1. What do we mean by ‘complex product tables’?
Complex product tables create a logical presentation to help reduce the text required to explain intricate product details. The tables use a series of rows and headers so viewers can digest the information quickly and easily. It also creates a visual break on product pages with robust and overwhelming information. As a result, your audience can draw quick conclusions based on a simplified presentation of relationships between features and functions that apply to them.
An excellent example of a complex table is the “if-then table.” It creates common scenarios that enable your customers to look for the situation closest to their circumstances to determine what product they need. It reduces the words required to explain product applications while putting features into the context of use. For example, if you sell various CRM software packages, a dumbed-down version of your if-then table might look something like this:
Complex tables get far more detailed than this. The idea is to focus on customer pain points, so they can find the product or package that suits them while also covering all features and uses.

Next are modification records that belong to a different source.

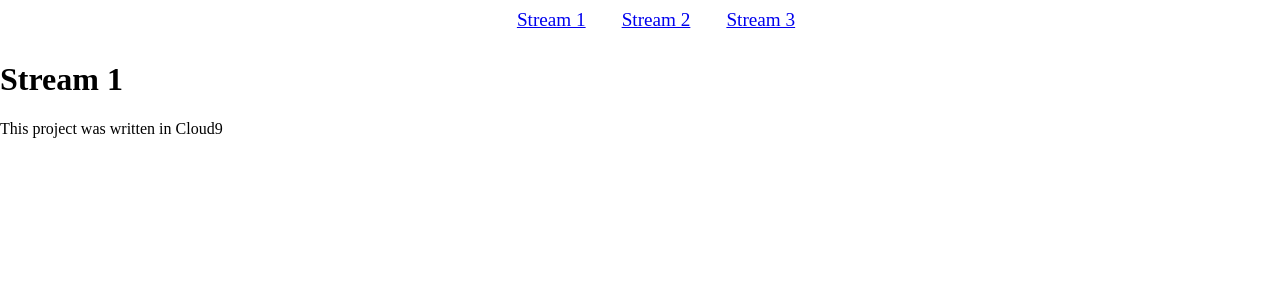
Repository: malc-u/trial
Page: Stream1.html
The author's editor kept a record of every edit. The page is drawn from the files as they stood at one moment, then again after the next edit.
The browser window is 1280 px wide. The pictures show the whole page.

Above is the page before.

### Stream1.html
<!DOCTYPE html>
<html>
  <head>
    <link rel="stylesheet" href="css/style.css" type="text/css" />
    <title>Stream 1</title>

  </head>
  <nav>
      <ul>
          <li><a href= "Stream1.html">Stream 1</a></li>
          <li><a href="stream2.html">Stream 2</a></li>
          <li><a href="stream3.html">Stream 3</a></li>
      </ul>
  </nav>
  <body>
      <h1>Stream 1</h1>
      <p>This project was written in Cloud9</p>

  </body>
</html>

### CSS/style.css
body {
    margin: 0;
    padding: 0;
font: ;ont-family: "Oswald", sans-serif;
}

nav ul {
    list-style: none;
    color:; #4a4a4f;
    text-align: center;
    margin: 0;
    padding: 0;
}

nav li {
    font-size: 1.2em;
    line-height: 40px;
    height: 40px;
    display: inline-block;
    margin-left: 2.5%
}
nav a

After the next edit:
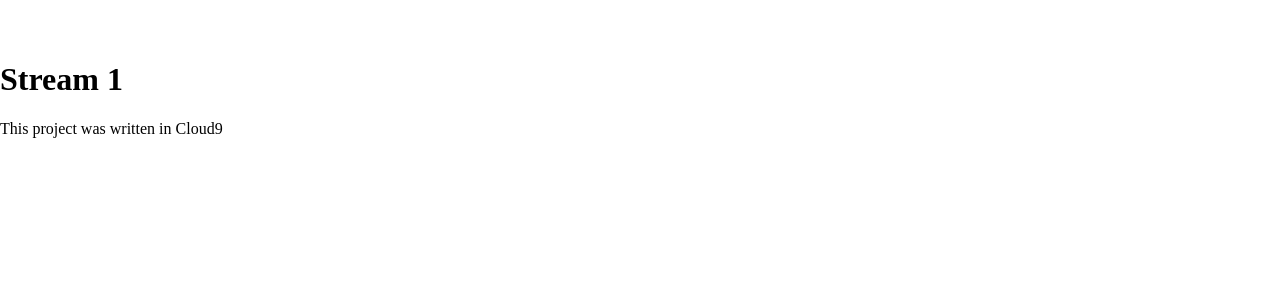
The edit:
--- a/CSS/style.css
+++ b/CSS/style.css
@@ -19,4 +19,14 @@
     display: inline-block;
     margin-left: 2.5%
 }
-nav a
+
+nav a{
+    text-decoration: none;
+    color: #ffffff;
+    display: block;
+}
+
+nav a:hover {
+    background-color: #ffffff;
+    color: #4a4a4f;
+}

Although creating tables with endless columns and details is painful, automating the process makes managing them easier.
2. How are complex tables managed?
The typical process to create and manage complex product tables involves the following steps:

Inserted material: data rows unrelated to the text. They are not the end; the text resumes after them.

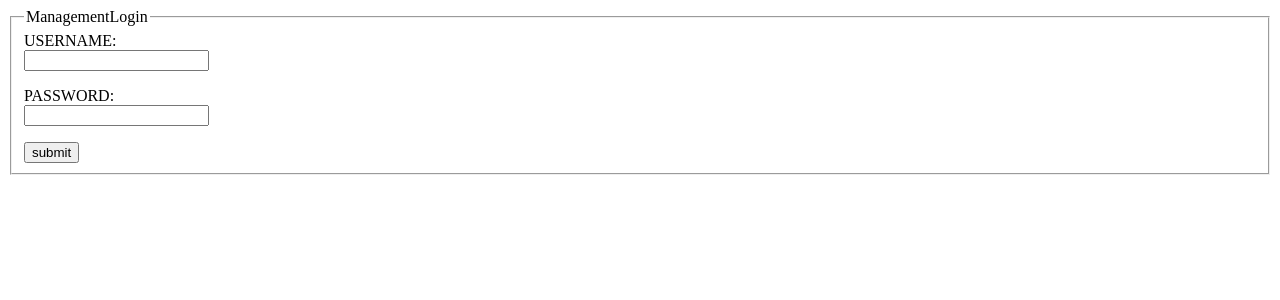
Repository: JanapatlaManojReddy/java
Page: http://localhost/institutionProject/ManagementLogin.jsp
An editor plug-in stored every save of this project. The page is shown before and after the next save, followed by the edit.
The browser window is 1280 px wide. The pictures show the whole page.
The page is served by Tomcat 9.

Above is the page before, as saved 2023-08-20 17:30:34.

After the next save:
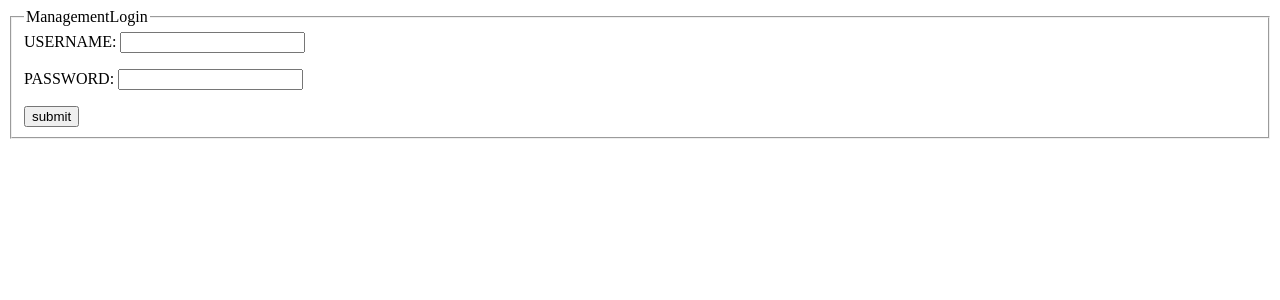
Saved 4 min 18 s later.
--- a/institutionProject/src/main/webapp/ManagementLogin.jsp
+++ b/institutionProject/src/main/webapp/ManagementLogin.jsp
@@ -15,15 +15,15 @@
 <form  name="myform" action="ManagerServlet" onsubmit="return validation()" method="post">
 <fieldSet>
 <legend>ManagementLogin</legend>
-
-<div id="usname">USERNAME:</div>
+<div>
+<lable id="usname">USERNAME:</lable>
 <input type="text" name="username">
 <p id="user"></p>
-<div id="psword">PASSWORD:</div>
+<lable id="psword">PASSWORD:</lable>
 <input type="password" name="password">
 <p id="pass"></p>
 <input type="submit" value="submit">
-
+</div>
 </fieldSet>
 </form>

Systematize customer needs
Understanding customers’ needs and wants provides the information needed to create a user-friendly table. Your table needs to identify pain points and answer questions. For example, for a CRM, chances are people want to work faster. Therefore, your table needs to quickly explain how your CRM increases efficiency and enables teams to complete everyday tasks more effectively. However, that’s just one element of the table.
You’ll need to create a “skeleton” of your table with a “tree” of product features. Your skeleton uses cells as the building blocks to plug in the features. Collecting and prioritizing user needs enables you to present them in a logical, easy-to-read manner. You can then start building your complex table by developing columns and headers to connect your cells. Your tree diagram enables you to systematize your product features and decide how to present them as simply as possible.

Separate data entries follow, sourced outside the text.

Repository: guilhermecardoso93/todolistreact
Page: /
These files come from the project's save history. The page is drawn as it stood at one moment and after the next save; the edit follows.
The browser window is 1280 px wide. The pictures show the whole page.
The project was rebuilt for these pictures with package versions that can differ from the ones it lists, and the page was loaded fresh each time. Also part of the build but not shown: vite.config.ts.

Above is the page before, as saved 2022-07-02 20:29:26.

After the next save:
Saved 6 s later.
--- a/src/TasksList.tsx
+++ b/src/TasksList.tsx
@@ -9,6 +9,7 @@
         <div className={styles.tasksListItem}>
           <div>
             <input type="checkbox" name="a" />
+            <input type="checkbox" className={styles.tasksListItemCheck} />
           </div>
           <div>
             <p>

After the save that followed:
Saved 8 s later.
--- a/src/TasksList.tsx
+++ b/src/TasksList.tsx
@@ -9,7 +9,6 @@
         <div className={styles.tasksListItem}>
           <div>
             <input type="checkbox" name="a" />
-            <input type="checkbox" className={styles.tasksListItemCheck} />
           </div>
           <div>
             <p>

Create a mockup
Programmers use what is called an “atomic approach” to design. They start with small components before assembling bigger ones. The same approach works best when creating your table mockup. The order you create your mockup starts with “particles” like fonts and progresses to larger “molecules” like cells and accessories. Function is more important than appearance, BUT appearance does contribute to readability, so always keep this in mind. Along with fonts, colors, and icons, your mockup works from the smallest elements to the largest:
- Cells and accessories
- Rows and headers
- Top bar
- Full table
As you work, you progress to larger components until you create the entire table mockup. You should consider each component’s possible states before you proceed, using Occam’s razor principle to keep things simple. Also known as the “law of parsimony,” if you create an instance that satisfies your needs, don’t get caught up creating other instances. There’s no point wasting time figuring out what a user might need when you’ve already created a version that you know they will need.
Accessibility ensures your table is easy to access for all users. Although this is an impossible task, you can follow accessibility principles keeping major design considerations in mind. Content unification and formatting require thinking beyond the elements and determining how people will use the table instead. By creating table elements that are consistent and compatible, you enable people of all different abilities to access the table without frustration or difficulty. For example, how can a visually impaired user understand the table without voice-processing every cell? How can they increase the page size without losing the entire layout? Are your clickable cell elements the right size to avoid click errors?
3. Using a PIM for complex tables in technical product catalogs
Constructing a complex table combines multiple elements to create a comprehensive overview of product information. Each cell required to build your table is much easier to populate using a PIM (product information management). A PIM enables you to structure your complex product tables in a way that customers can understand. You can craft the exact technical copy needed to convert a potential customer using AI and access all data from a centralized hub.
A PIM automates complex table creation, enabling you to both introduce new products and update existing ones. A PIM facilitates complex table development, empowering your customers to make quick purchasing decisions.